Peyton: I, for one, feel very uncomfortable standing in 50-degree weather and looking at Christmas lights on a tree with bright orange leaves.  Christmas is thought of as white and snowy. I don’t think it’s unreasonable to wait for the leaves to fall or for the temperature to drop dramatically before blowing up that inflatable Santa. Christmas decorations in mid-fall just don’t give the same feeling and, quite frankly, ruin the spirit by the time the 25th of December rolls around. I believe the magical Christmas season is limited to December for a reason: it’s supposed to be a special time when happiness is concentrated. 

Claire: Peyton, last time I checked, your family was putting up decorations on November 18th. Waiting for the “White Christmas” Bing Crosby sings about is anticipating the next “snowmageddon” which only happens every few years. Some places, such as restaurants, have lights year round for their pleasant and welcoming aesthetic, so they must be good for business.

Q: Should Christmas music overpower Thanksgiving festivities? If not, when is the appropriate time to “jingle all the way?”

Peyton: To address the Christmas decorations, Claire, they were put up against my will, and if it were up to me, we would’ve strung the lights on Black Friday morning while blasting Christmas music. Admittedly, Christmas music is far superior to the five real Thanksgiving songs I found (“The Turkey Tango” included), but that doesn’t mean you can’t be festive. No one gives Easter any flack for the lack of cheery songs. Most holidays can’t compete when compared to Christmas, so is it really fair to say Christmas music should be played when Thanksgiving-specific music isn’t available? I think not. 

While I do agree that the Christmas spirit—exhibited through kindness, generosity, and joy—should be present throughout the year, Christmas music isn’t necessary to keep these characteristics alive. Save Mariah Carey for the 25-day countdown. Additionally, if Christmas songs are played prematurely, they can easily become overplayed, losing its magical feeling by the time Christmas arrives.

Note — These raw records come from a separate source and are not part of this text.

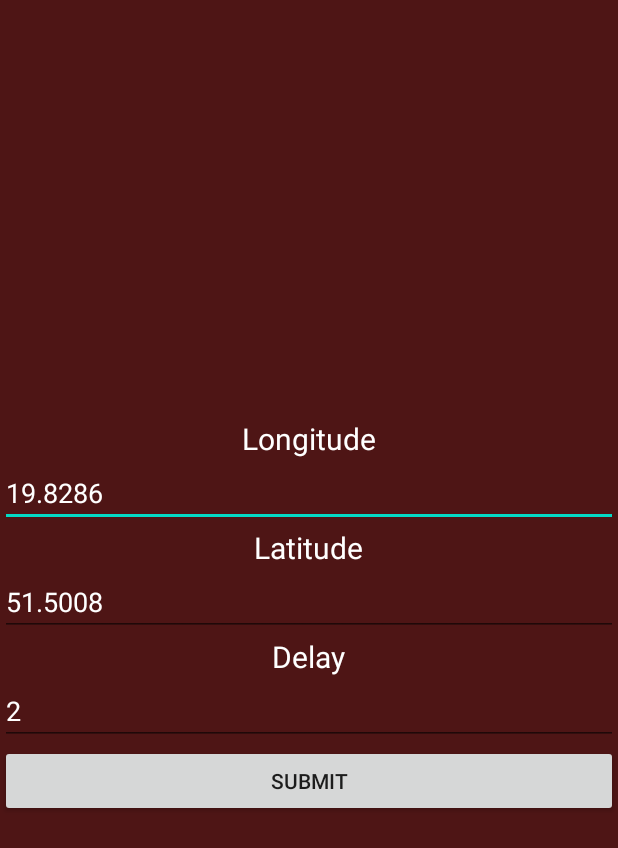
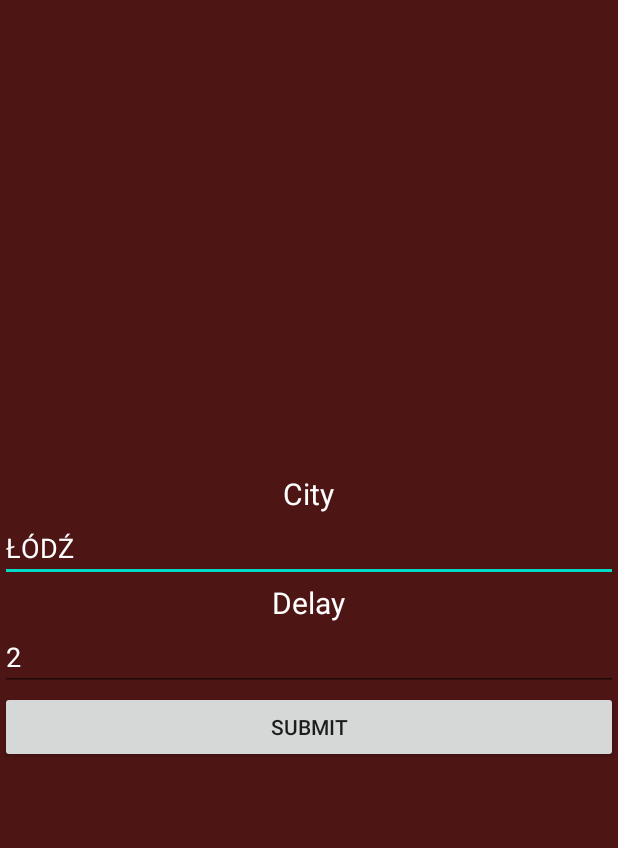
Before and after one commit to medykization/AstroWeather2, an Android app: the SettingsActivity screen opened directly, with no data from a screen before it, on a phone screen of 412 x 824 dp. Shown: the top 848 px of the screen. Run offline under Robolectric (Android 15) with nearby library versions, the phone set to English and light mode, and no system bars.

Commit message:
Added WeatherInfoUtils class, changed SettingsActivity logic

```diff
--- a/app/build.gradle
+++ b/app/build.gradle
@@ -26,6 +26,7 @@ android {
 dependencies {
     implementation fileTree(dir: 'libs', include: ['*.jar'])
 
+    implementation 'com.android.volley:volley:1.1.1'
     implementation 'androidx.appcompat:appcompat:1.1.0'
     implementation 'androidx.constraintlayout:constraintlayout:1.1.3'
     implementation 'androidx.legacy:legacy-support-v4:1.0.0'
--- a/app/src/main/java/com/leonard/astroweather2/activities/SettingsActivity.java
+++ b/app/src/main/java/com/leonard/astroweather2/activities/SettingsActivity.java
@@ -11,7 +11,9 @@ import android.widget.Button;
 import android.widget.EditText;
 import android.widget.TextView;
 
+import com.leonard.astroweather2.models.Conections.WeatherInfoUtils;
 import com.leonard.astroweather2.models.enums.DataNames;
+import com.leonard.astroweather2.models.settings.City;
 import com.leonard.astroweather2.models.settings.Data;
 import com.leonard.astroweather2.R;
 import com.leonard.astroweather2.models.settings.SharedPreferencesOperations;
@@ -19,16 +21,16 @@ import com.leonard.astroweather2.models.settings.SharedPreferencesOperations;
 public class SettingsActivity extends AppCompatActivity implements View.OnClickListener {
 
     private TextView textView1;
-    private TextView textView2;
+
     private TextView textView3;
 
-    private EditText longitude;
-    private EditText latitude;
+    private EditText city;
     private EditText delay;
 
     private Button submit;
 
     private Data data;
+    private City cityInfo;
 
     @Override
     protected void onCreate(Bundle savedInstanceState) {
@@ -36,11 +38,9 @@ public class SettingsActivity extends AppCompatActivity implements View.OnClickL
         setContentView(R.layout.activity_settings);
 
         textView1 = findViewById(R.id.textView1);
-        textView2 = findViewById(R.id.textView2);
         textView3 = findViewById(R.id.textView3);
 
-        longitude = findViewById(R.id.longitude);
-        latitude = findViewById(R.id.latitude);
+        city = findViewById(R.id.city);
         delay = findViewById(R.id.delay);
 
         submit = findViewById(R.id.submit);
@@ -52,33 +52,25 @@ public class SettingsActivity extends AppCompatActivity implements View.OnClickL
     }
 
     private void setTextOnFields(Data data) {
-        longitude.setText(data.getLongitude());
-        latitude.setText(data.getLatitude());
+        city.setText(data.getName());
         delay.setText(String.valueOf(data.getDelay()));
     }
 
     private void updateData(Data data) {
-        data.setLongitude(longitude.getText().toString());
-        data.setLatitude(latitude.getText().toString());
+        data.setName(cityInfo.getName());
+        data.setLongitude(String.valueOf(cityInfo.getLongitude()));
+        data.setLatitude(String.valueOf(cityInfo.getLatitude()));
         data.setDelay(Integer.parseInt(delay.getText().toString()));
     }
 
     private boolean checkInput() {
-        double longVal;
-        double latVal;
         int delayVal;
-
+        cityInfo = WeatherInfoUtils.getWeatherInfo(this,city.getText().toString());
         try {
-            longVal = Double.parseDouble(longitude.getText().toString());
-            latVal = Double.parseDouble(longitude.getText().toString());
             delayVal = Integer.parseInt(delay.getText().toString());
         } catch (NumberFormatException e) {
             return false;
         }
-        if(longVal < -180 || longVal > 180)
-            return false;
-        if(latVal < -90 || latVal > 90)
-            return false;
         if(delayVal < 1)
             return false;
 
--- a/app/src/main/java/com/leonard/astroweather2/fragments/BasicInfoFragment.java
+++ b/app/src/main/java/com/leonard/astroweather2/fragments/BasicInfoFragment.java
@@ -1,6 +1,5 @@
 package com.leonard.astroweather2.fragments;
 
-import android.content.SharedPreferences;
 import android.os.Bundle;
 
 import androidx.fragment.app.Fragment;
@@ -11,12 +10,8 @@ import android.view.ViewGroup;
 import android.widget.TextView;
 
 import com.leonard.astroweather2.R;
-import com.leonard.astroweather2.models.astro_info.Info;
-import com.leonard.astroweather2.models.enums.DataNames;
 import com.leonard.astroweather2.models.settings.Data;
 import com.leonard.astroweather2.models.settings.SharedPreferencesOperations;
-
-import static android.content.Context.MODE_PRIVATE;
 
 public class BasicInfoFragment extends Fragment {
 
--- a/app/src/main/java/com/leonard/astroweather2/models/enums/DataNames.java
+++ b/app/src/main/java/com/leonard/astroweather2/models/enums/DataNames.java
@@ -4,5 +4,6 @@ public enum DataNames {
     SETTINGS,
     LONGITUDE,
     LATITUDE,
-    DELAY
+    DELAY,
+    CITY_NAME,
 }
--- a/app/src/main/java/com/leonard/astroweather2/models/settings/Data.java
+++ b/app/src/main/java/com/leonard/astroweather2/models/settings/Data.java
@@ -4,7 +4,12 @@ public class Data {
 
     private String longitude;
     private String latitude;
+    private String name;
     private int delay;
+
+    public String getName() { return name; }
+
+    public void setName(String name) { this.name = name; }
 
     public String getLongitude() {
         return longitude;
--- a/app/src/main/java/com/leonard/astroweather2/models/settings/SharedPreferencesOperations.java
+++ b/app/src/main/java/com/leonard/astroweather2/models/settings/SharedPreferencesOperations.java
@@ -13,6 +13,7 @@ public class SharedPreferencesOperations {
         SharedPreferences.Editor editor = context.getSharedPreferences(DataNames.SETTINGS.toString(),Context.MODE_PRIVATE).edit();
         editor.putString( DataNames.LONGITUDE.toString() , data.getLongitude());
         editor.putString( DataNames.LATITUDE.toString() , data.getLatitude());
+        editor.putString( DataNames.CITY_NAME.toString() , data.getName());
         editor.putInt( DataNames.DELAY.toString() , data.getDelay());
         editor.apply();
     }
@@ -22,6 +23,7 @@ public class SharedPreferencesOperations {
         SharedPreferences sharedPreferences = context.getSharedPreferences(DataNames.SETTINGS.toString(), MODE_PRIVATE);
         result.setLongitude(sharedPreferences.getString(DataNames.LONGITUDE.toString(), "19.8286"));
         result.setLatitude(sharedPreferences.getString(DataNames.LATITUDE.toString(), "51.5008"));
+        result.setName(sharedPreferences.getString(DataNames.CITY_NAME.toString(), "ŁÓDŹ"));
         result.setDelay(sharedPreferences.getInt(DataNames.DELAY.toString(), 2));
         return result;
     }
--- a/app/src/main/res/layout/activity_settings.xml
+++ b/app/src/main/res/layout/activity_settings.xml
@@ -13,27 +13,12 @@
         android:id="@+id/textView1"
         android:layout_width="wrap_content"
         android:layout_height="wrap_content"
-        android:text="Longitude"
+        android:text="City"
         android:textColor="#FFFFFF"
         android:textSize="20sp" />
 
     <EditText
-        android:id="@+id/longitude"
-        android:layout_width="match_parent"
-        android:layout_height="wrap_content"
-        android:text="Test"
-        android:textColor="#FFFFFF" />
-
-    <TextView
-        android:id="@+id/textView2"
-        android:layout_width="wrap_content"
-        android:layout_height="wrap_content"
-        android:text="Latitude"
-        android:textColor="#FFFFFF"
-        android:textSize="20sp" />
-
-    <EditText
-        android:id="@+id/latitude"
+        android:id="@+id/city"
         android:layout_width="match_parent"
         android:layout_height="wrap_content"
         android:text="Test"
```
Also changed, not shown: app/src/main/java/com/leonard/astroweather2/models/Conections/WeatherInfoUtils.java (added, +51 -0 lines), app/src/main/java/com/leonard/astroweather2/models/settings/City.java (added, +98 -0 lines).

Claire: Maybe not any pop hits, much like the case for Thanksgiving, but Easter music does exist, and from what you’ve shown me, saying five real Thanksgiving songs is a stretch. I think most people would agree with me when I say not every song is a winner, but Christmas music is timeless hence why it’s played every year.

Let it go on the record, “overplayed” isn’t in my vocabulary when it comes to Christmas music; it always puts me in a good mood. I went on a cleanse recently per a bet I made, and it was mildly dispiriting. Music is a vital part of Christmas traditions, and that just may not be the setup for other holidays.

Q: What do the holidays mean to you?

Peyton: Christmas music isn’t the only source of joy; Thanksgiving has plenty to offer in the feelings department. For me, the time leading up to Thanksgiving provides space to be thankful without the music or decorations drawing attention. I’ve always had such fond Thanksgiving memories in NYC with my family—including ice skating in central park and watching the Macy’s Thanksgiving Parade in the freezing cold. The Thanksgiving spirit, though similar to the generosity of Christmas, has its own unique feeling of (internal) warmth and gratitude. Even though the Thanksgiving season isn’t as flamboyant as the Christmas season, Thanksgiving’s distinct sentiments deserve the few weeks between Halloween and Thanksgiving to itself.

Claire: All contrasting opinions aside, Christmas is ultimately about the happiness and kindness that we should all strive to incorporate, regardless of the season. It’s a contagious spirit; it brings people together: friends go ice skating, siblings make (and spill) hot chocolate, neighbors have snow battles, and families cuddle up on the couch to watch Christmas movies. Let’s not forget decorating the tree with nostalgic ornaments or cookie-making which may or may not lead to flour getting in your hair. Like many other holidays, it’s an occasion and in some ways, an excuse to connect.

Claire and Peyton: Whether it be for the breaks from school, family, or food, holidays hold special places in peoples’ hearts. Happy holidays, everyone!